Occupational Therapy or OT is not just for adults and their jobs, a pediatric patient’s “job” of playing and learning are just as important to the child. An OT can evaluate a child’s skills for play activities, school performance and activities of daily living.

According to the American Occupational Therapy Association, in addition to dealing with an individual’s physical well being, OT practitioners address psychological, social and environmental factors that may hinder an individual’s functioning in different ways. This unique approach makes OT a vital part of health care for many children.

Our OT practice uses play activities to develop the following:

  • Fine and gross motor skills
  • Posture muscle tone and balance
  • Body movement, awareness and scheme
  • Handwriting and hand-eye coordination
  • Visual perceptual skills
  • Oral-motor skills
  • Sensory integration and praxis
  • Attention and arousal
  • Learning and school performance
  • Activities of daily living (feeding, toileting, dressing, grooming, mobility)
  • Social skills

Physical therapy addresses a patient’s problems resulting from injury, disease or congenital conditions, with a primary emphasis on movement. Our PT practice addresses improvement of the following:

  • Range of motion
  • Gross motor skills
  • Balance and strength
  • Coordination
  • Functional mobility and gait (walking)

Speech therapy addresses a patient’s ability to communicate. Our Speech Therapy practice addresses improvement of the following:

  • Expressive and receptive language disorders
  • Stuttering, voice problems, speech delay and other communication disorders
  • Cognitive skills (problem solving and reasoning)
  • Social skills (topic initiation and maintenance)
  • Feeding, swallowing and oral motor skills
  • Augmentative communication devices

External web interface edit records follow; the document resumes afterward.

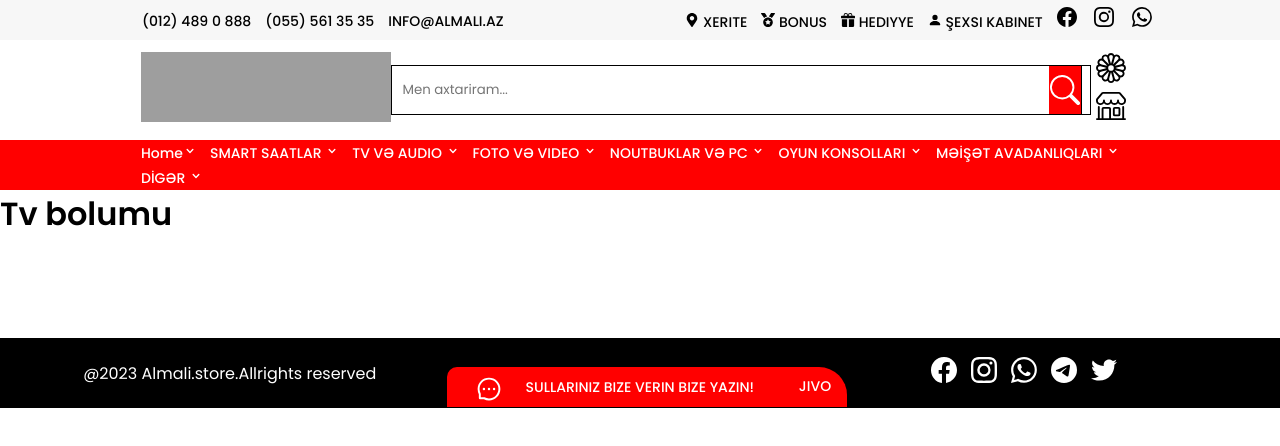
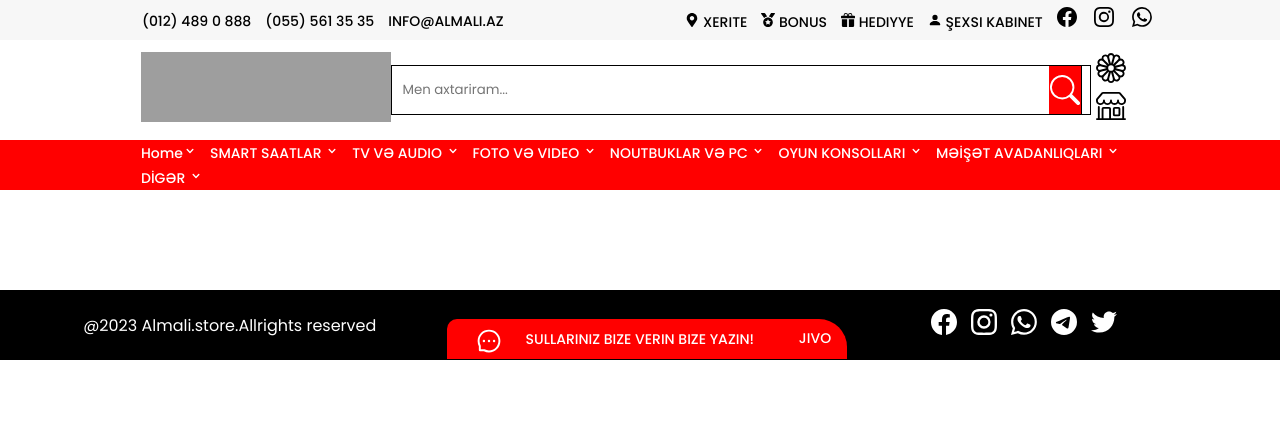
Before and after one commit to Kerimov056/ResponsiveNavbarReact, a React (Create React App) app: page /tv in a window 1280 px wide. Shown: the top 446 px of the page. Built offline with nearby package versions, Linux system fonts and the light colour scheme; grey boxes are pictures that could not be loaded.

Commit message:
TV panding

```diff
--- a/src/App.js
+++ b/src/App.js
@@ -1,7 +1,7 @@
 import Firstnavbar from "./companent/usstnav/Firstnavbar";
 import Telefonlist from "./companent/Kateqoriya/Home/Telefonlist"
 import SmartSaatlar from "./companent/Kateqoriya/SmartSaatlar/SmartSaatlar"
-import Tv from "./companent/TVandAudio/Tv"
+import TvS from "./companent/TVandAudio/TvS"
 import Foto from "./companent/Kateqoriya/Foto"
 import Noutbuk from "./companent/Kateqoriya/Noutbuk"
 import Oyun from "./companent/Kateqoriya/Oyun"
@@ -23,8 +23,8 @@ function App() {
           <Route path='/smart' Kateqoriya={SmartSaatlar} exact>
             <SmartSaatlar/>
           </Route>
-          <Route path='/tv' Kateqoriya={Tv} exact>
-            <Tv/>
+          <Route path='/tv' Kateqoriya={TvS} exact>
+            <TvS/>
           </Route>
           <Route path='/foto' Kateqoriya={Foto} exact>
             <Foto/>
--- a/src/companent/TVandAudio/Tv.js
+++ b/src/companent/TVandAudio/Tv.js
@@ -1,11 +1,24 @@
 import React from 'react'
-
+import './tv.scss'
+import { AiOutlineShoppingCart } from "react-icons/ai"
+import PropTypes from  'prop-types'
 
 const Tv = () => {
   return (
-    <div className='f'>
-         <h1>Tv bolumu</h1>
-    </div>
+    <>
+      <div className='Tv'>
+        <div className='Tv_img'>
+          <img src={imgUrl}></img>
+        </div>
+        <div className='Tv_info'>
+          <div className='Tv_info_in'>
+            <h5 className='h55'>{description}</h5>
+            <h6 className='spann'>{price}<span>AZN</span></h6> <br />
+            <button type='button'><span className='sebet'>Sebete at</span><span className='sebetIcon'><AiOutlineShoppingCart /></span></button>
+          </div>
+        </div>
+      </div>
+    </>
   )
 }
 
--- /dev/null
+++ b/src/companent/TVandAudio/TvS.jsx
@@ -0,0 +1,12 @@
+import React from 'react'
+import './tv.scss'
+
+const TvS = () => {
+  return (
+    <>
+
+    </>
+  )
+}
+
+export default TvS
```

Sensory Integration (SI) dysfunction refers to the body’s inability to properly take in and use sensory information. A child with an SI dysfunction has difficulty organizing sensory information to carry out everyday tasks, such as dressing, eating, or even playing. Some activities and social situations may be difficult for the children with SI dysfunction. For instance, they may dislike finger painting because they don’t like to get their hands wet or sticky. The child with SI dysfunction may get overwhelmed in large crowds due to the noise level and the number of people around. SI dysfunction can appear in any combination of the following senses: hearing, taste, smell, sight, touch or movement. At some point in our lives, most of us have difficulty processing sensory information; however, when it interferes with our ability to function in our daily lives, it can become a problem.

  • Improved gross motor skills
  • Improved fine motor skills
  • Improved ability to remain organized in a sensory rich environment
  • Improved ability to tolerate different tactile and auditory input
  • Improved ability to attend to tasks
  • Improved ability to follow directions

Feeding Therapy addresses a child’s inability to eat or a child’s adverse reaction to eating with the goal to improve overall nutrition.  Our therapists work with children who can’t eat, won’t eat, or are picky eaters.  Feeding therapy helps infants and children with a wide array of feeding difficulties.

  • Improve amount of food intake
  • Improve a child’s willingness to feed
  • Increase food selectivity by type and/or texture
  • Improve oral motor deficits
  • Lessen food or swallowing phobias

Interactive Metronome is an intensive computer based program used to improve a child’s processing abilities which affects attention, motor planning, sensory processing and sequencing.

  • Improve independence with self-care activities
  • Improve performance in sports and leisure activities
  • Improve attention related to daily function
  • Improve academic performance and ability to follow directions
  • Improves self-esteem and social skills
  • Improve behavior, aggression and impulsivity

Our handwriting clinics address a child’s ability to write by improvement of the following:

  • Pencil grasp
  • Drawing shapes/pictures
  • Correct letter/number formation
  • Letter size
  • Line orientation
  • Increasing hand strength
  • Cursive